“It was really emotional at the time,” Scott said. “I felt really bad for our coach who had just found out that her job was over right at the beginning of that day. So she had no lead up to that and she was pregnant, so that was a big deal for me to take on because I felt really bad for her.”

Scott says the moments after learning of the school’s decision were difficult in part because of the time difference between the United States and Australia. When she eventually reached her parents via Skype, Scott struggled to fight back tears while sitting in the cafeteria.

“I think the words that came out of my mouth when I was talking to them were ‘I feel worse that these American girls now have no field hockey as a part of their life,’” Scott said. “I can go home and still play the same competition that I’ve been playing since seventh grade, but for these girls it was their last chance to play.”

Although she was thousands of miles from home, Scott used the experience as a lesson, to continue on with life even when difficult situations arise.

“I think one of my biggest things is that it opens other opportunities,” Scott said. “I would not be here [at VCU]. I would not have had the opportunity to go to grad school if I didn’t have this extra year that I could play.”

As is custom when programs are eliminated, Robert Morris honored the scholarships of student-athletes in the affected programs. Many student-athletes chose to transfer. Scott decided to finish her undergraduate degree at RMU to avoid losing credits. Instead, she spent the year as a regular undergraduate student.

But Scott hadn’t given up on field hockey, and even after taking the 2014 season off, she would still have a year of eligibility remaining.

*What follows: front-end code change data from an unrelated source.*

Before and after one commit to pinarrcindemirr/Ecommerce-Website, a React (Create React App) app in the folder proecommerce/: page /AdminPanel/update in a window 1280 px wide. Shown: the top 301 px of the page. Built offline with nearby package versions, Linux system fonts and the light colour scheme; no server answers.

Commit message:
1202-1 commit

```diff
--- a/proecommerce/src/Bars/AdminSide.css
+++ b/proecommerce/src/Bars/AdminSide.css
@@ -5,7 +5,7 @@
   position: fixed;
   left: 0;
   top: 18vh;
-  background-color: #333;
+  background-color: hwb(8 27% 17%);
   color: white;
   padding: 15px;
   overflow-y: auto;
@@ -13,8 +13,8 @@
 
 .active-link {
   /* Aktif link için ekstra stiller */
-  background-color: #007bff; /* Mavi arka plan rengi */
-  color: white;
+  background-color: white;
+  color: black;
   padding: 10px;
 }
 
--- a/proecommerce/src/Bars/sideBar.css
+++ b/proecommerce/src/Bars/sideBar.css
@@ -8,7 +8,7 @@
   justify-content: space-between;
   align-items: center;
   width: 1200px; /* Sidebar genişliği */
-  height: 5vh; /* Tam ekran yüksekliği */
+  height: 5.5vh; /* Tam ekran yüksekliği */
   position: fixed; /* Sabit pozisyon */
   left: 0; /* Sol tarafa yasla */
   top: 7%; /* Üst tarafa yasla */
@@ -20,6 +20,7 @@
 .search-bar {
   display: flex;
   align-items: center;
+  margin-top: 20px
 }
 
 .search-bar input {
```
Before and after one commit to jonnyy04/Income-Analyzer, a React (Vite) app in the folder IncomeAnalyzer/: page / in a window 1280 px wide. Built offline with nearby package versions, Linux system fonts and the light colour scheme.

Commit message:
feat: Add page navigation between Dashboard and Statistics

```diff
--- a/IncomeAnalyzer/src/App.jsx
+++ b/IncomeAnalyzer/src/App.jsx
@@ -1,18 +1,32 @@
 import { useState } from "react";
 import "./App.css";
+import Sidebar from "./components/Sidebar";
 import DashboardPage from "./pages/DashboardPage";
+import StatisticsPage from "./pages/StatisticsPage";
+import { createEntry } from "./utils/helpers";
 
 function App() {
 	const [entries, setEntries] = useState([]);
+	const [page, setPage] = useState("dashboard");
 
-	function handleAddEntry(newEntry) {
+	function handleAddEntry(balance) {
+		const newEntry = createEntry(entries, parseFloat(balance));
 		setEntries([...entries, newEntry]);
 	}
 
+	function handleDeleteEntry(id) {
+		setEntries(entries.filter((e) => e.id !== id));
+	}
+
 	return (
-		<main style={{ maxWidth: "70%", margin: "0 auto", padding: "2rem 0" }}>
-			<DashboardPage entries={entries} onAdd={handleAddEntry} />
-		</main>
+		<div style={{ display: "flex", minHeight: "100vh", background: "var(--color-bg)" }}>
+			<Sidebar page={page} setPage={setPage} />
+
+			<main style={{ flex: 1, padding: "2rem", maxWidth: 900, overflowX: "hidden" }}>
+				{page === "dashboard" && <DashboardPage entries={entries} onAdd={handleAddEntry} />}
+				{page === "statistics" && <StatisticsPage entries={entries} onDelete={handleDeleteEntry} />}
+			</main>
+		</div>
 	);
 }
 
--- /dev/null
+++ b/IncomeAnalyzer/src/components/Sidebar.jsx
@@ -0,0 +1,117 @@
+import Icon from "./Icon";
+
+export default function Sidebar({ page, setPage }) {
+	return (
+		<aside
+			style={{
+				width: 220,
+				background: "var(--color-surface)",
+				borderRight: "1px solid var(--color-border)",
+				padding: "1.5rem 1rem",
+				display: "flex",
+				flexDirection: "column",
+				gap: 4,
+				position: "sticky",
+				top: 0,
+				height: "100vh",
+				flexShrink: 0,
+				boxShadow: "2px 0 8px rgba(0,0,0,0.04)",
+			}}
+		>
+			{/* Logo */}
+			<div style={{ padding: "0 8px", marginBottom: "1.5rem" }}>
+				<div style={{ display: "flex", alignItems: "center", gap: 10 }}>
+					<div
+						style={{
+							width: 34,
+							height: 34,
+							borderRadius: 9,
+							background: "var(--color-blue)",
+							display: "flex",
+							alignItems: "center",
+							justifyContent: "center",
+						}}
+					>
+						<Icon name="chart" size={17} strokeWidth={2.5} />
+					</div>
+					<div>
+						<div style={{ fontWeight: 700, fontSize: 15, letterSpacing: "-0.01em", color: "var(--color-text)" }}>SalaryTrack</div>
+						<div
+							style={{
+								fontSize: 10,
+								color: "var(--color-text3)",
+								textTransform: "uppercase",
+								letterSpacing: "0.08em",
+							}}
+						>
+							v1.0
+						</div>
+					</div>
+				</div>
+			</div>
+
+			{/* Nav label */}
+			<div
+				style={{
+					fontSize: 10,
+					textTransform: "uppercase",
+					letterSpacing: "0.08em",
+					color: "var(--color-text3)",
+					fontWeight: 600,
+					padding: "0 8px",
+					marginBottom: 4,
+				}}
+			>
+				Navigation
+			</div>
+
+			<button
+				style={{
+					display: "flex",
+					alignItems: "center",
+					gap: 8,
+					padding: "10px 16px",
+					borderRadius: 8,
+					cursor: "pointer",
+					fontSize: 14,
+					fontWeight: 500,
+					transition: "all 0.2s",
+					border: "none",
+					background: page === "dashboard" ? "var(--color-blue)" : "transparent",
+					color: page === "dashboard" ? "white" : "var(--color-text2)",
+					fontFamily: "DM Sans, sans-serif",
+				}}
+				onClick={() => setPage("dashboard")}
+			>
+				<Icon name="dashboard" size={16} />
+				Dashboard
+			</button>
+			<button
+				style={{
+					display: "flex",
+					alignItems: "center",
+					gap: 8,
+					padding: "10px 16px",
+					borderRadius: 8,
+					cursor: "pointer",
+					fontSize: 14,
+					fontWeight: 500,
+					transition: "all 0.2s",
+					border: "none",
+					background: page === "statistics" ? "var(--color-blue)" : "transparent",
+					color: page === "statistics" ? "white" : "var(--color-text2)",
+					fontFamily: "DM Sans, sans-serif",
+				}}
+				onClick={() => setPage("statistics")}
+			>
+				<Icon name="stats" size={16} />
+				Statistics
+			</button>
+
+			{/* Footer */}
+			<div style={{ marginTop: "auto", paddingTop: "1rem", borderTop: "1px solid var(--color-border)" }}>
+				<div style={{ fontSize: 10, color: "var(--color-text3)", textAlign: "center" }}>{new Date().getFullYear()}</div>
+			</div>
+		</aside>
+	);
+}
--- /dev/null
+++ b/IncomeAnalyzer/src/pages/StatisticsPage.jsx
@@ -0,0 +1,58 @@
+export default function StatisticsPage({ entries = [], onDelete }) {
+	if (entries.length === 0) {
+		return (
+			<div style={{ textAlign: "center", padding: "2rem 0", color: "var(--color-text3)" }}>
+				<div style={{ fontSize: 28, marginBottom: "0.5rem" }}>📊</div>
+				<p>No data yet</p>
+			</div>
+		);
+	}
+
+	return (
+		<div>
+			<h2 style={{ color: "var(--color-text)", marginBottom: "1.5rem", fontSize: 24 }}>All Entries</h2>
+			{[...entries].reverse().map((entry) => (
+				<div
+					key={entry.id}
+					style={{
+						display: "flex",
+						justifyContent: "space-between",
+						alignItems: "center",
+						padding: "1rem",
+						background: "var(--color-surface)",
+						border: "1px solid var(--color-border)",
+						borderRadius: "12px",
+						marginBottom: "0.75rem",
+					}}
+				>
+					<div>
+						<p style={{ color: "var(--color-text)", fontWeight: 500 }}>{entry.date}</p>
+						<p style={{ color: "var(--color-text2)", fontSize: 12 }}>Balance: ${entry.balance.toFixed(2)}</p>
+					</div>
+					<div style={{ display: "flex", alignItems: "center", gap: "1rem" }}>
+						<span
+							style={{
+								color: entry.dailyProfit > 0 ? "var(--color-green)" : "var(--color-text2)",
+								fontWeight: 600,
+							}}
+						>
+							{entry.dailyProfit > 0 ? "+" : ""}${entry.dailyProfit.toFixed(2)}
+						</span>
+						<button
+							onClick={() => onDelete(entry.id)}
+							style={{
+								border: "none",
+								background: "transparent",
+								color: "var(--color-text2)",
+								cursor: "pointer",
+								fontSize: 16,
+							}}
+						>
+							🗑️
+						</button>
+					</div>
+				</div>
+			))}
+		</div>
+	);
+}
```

She took advantage of her network of field hockey contacts and reached out to former Robert Morris assistant and fellow Australian Lindsay Burrows, now a member of the VCU coaching staff. Scott chose VCU after learning about the Center for Sport Leadership, the school’s sports management graduate program.

Scott says she’s still getting back into game shape after taking last season. She spent this past summer playing for her club team in Australia. Now her biggest challenge is learning to balance her graduate work with athletics, which she says is much more difficult than when she balanced undergraduate studies with sports.

Despite some rust, she’s quickly become a starter for the Rams as they fight for an Atlantic 10 Conference Tournament bid, and she believes the Center for Sport Leadership graduate program will allow her to build on her psychology degree. She says the curriculum is also compatible with education, should she choose to pursue teaching in the future.

“I grew up wanting to do education,” Scott said. “My biggest draw is I want to impact people somehow. The options of either being a coach or getting into any athletics, I feel like you can do that, especially in America, and the career choices in America are so much more open than what they are in Australia. If I do finish this program successfully, then I will have more options in America to work, just depending on what country I choose to be in at the time.”